INSTRUCTIONS FOR THE TASK
Below are records; copy every line in them that holds the word "Drawn".

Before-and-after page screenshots
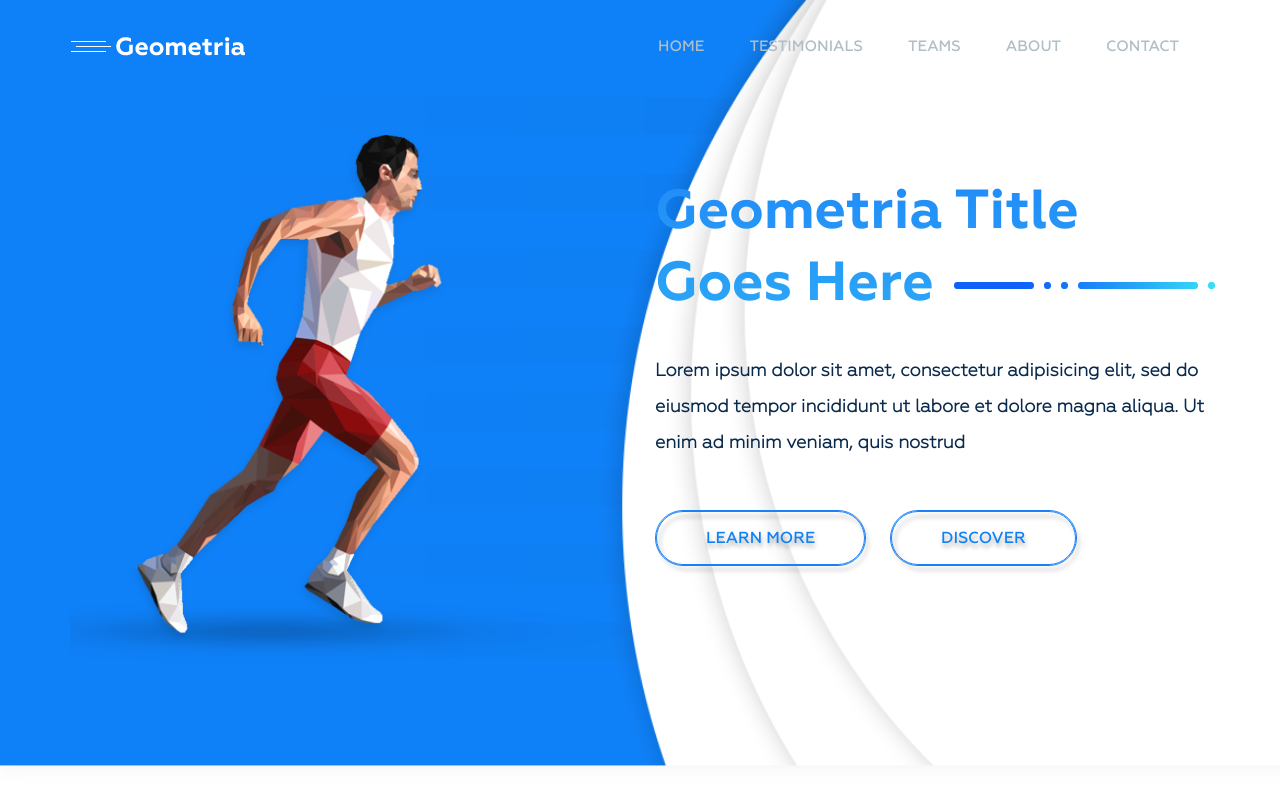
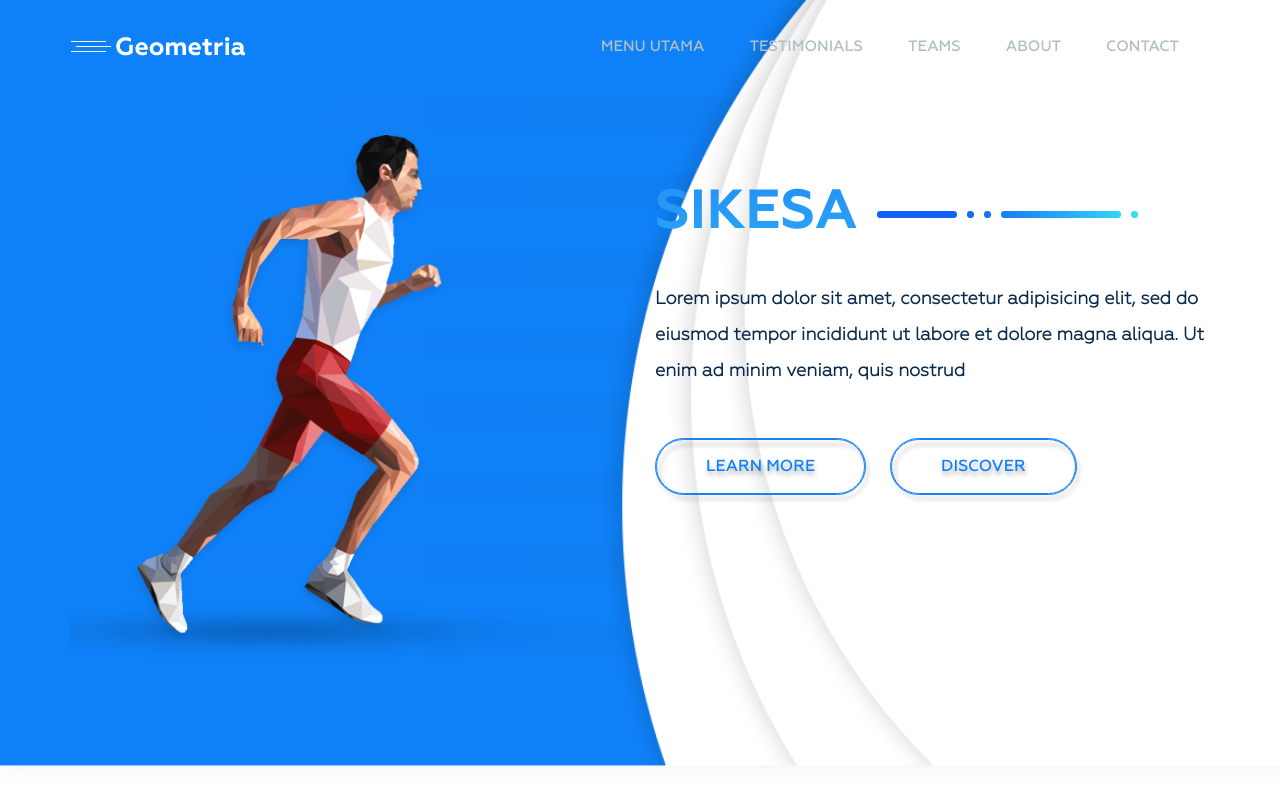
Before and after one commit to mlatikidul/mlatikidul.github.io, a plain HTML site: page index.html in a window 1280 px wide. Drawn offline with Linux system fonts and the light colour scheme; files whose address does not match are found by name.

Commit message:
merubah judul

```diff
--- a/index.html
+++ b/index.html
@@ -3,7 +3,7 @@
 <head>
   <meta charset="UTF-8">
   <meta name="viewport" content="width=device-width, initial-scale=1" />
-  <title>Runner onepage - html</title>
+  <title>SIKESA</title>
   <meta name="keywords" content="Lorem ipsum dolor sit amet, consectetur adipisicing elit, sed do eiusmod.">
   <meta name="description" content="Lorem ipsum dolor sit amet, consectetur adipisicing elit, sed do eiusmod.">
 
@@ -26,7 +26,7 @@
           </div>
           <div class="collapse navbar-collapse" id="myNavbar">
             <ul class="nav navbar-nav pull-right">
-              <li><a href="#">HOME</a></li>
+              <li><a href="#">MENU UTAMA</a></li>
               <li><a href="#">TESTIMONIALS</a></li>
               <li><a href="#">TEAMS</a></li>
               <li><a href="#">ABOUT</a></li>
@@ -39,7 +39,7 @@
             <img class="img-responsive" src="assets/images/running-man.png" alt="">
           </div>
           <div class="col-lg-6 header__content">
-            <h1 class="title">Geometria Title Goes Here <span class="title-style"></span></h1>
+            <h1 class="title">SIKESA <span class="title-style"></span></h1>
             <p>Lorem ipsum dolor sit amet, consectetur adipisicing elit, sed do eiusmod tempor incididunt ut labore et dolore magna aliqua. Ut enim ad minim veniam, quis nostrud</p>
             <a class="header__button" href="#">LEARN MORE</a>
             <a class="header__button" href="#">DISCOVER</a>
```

--

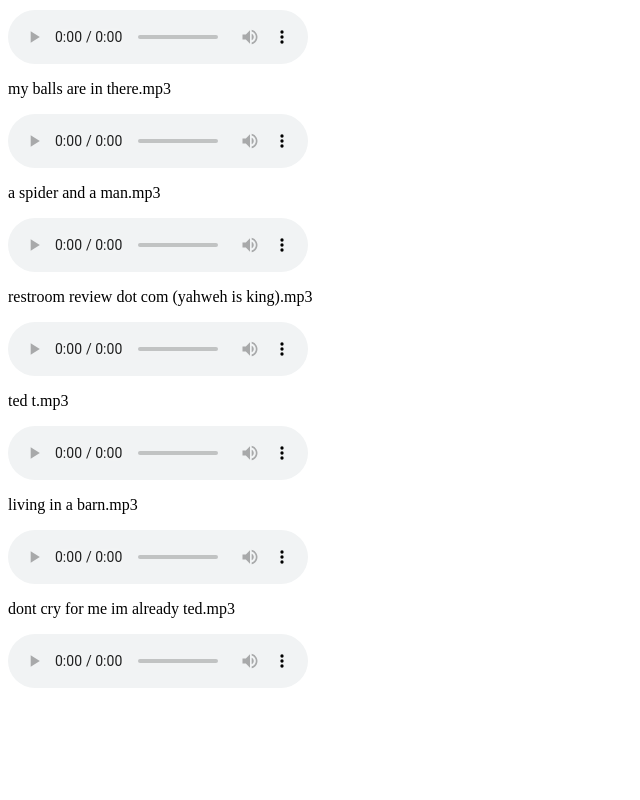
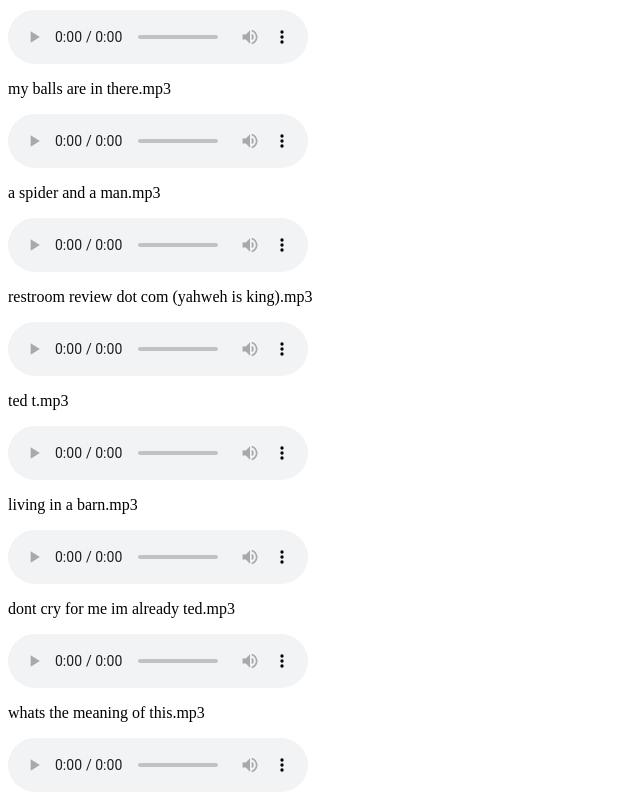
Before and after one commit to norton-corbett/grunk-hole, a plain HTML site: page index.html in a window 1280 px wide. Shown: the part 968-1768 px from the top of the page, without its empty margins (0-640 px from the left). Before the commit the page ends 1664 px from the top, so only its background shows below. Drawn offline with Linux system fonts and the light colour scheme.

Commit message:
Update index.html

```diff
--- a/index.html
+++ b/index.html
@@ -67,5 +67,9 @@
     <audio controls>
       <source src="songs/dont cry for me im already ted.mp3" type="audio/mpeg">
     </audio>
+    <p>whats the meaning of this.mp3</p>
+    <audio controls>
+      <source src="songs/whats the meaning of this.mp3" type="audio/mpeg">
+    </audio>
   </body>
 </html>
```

...

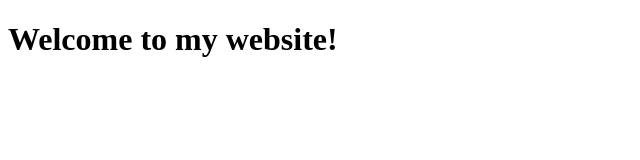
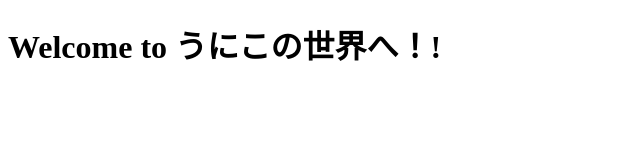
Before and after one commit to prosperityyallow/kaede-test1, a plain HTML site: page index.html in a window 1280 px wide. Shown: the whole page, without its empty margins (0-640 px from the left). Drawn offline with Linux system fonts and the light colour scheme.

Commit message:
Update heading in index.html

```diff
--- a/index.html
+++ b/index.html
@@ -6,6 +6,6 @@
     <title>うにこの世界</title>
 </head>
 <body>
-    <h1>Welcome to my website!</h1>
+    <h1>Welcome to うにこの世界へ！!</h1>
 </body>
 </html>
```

RESPONSE TO THIS EXERCISE
Before and after one commit to mlatikidul/mlatikidul.github.io, a plain HTML site: page index.html in a window 1280 px wide. Drawn offline with Linux system fonts and the light colour scheme; files whose address does not match are found by name.
Before and after one commit to norton-corbett/grunk-hole, a plain HTML site: page index.html in a window 1280 px wide. Shown: the part 968-1768 px from the top of the page, without its empty margins (0-640 px from the left). Before the commit the page ends 1664 px from the top, so only its background shows below. Drawn offline with Linux system fonts and the light colour scheme.
Before and after one commit to prosperityyallow/kaede-test1, a plain HTML site: page index.html in a window 1280 px wide. Shown: the whole page, without its empty margins (0-640 px from the left). Drawn offline with Linux system fonts and the light colour scheme.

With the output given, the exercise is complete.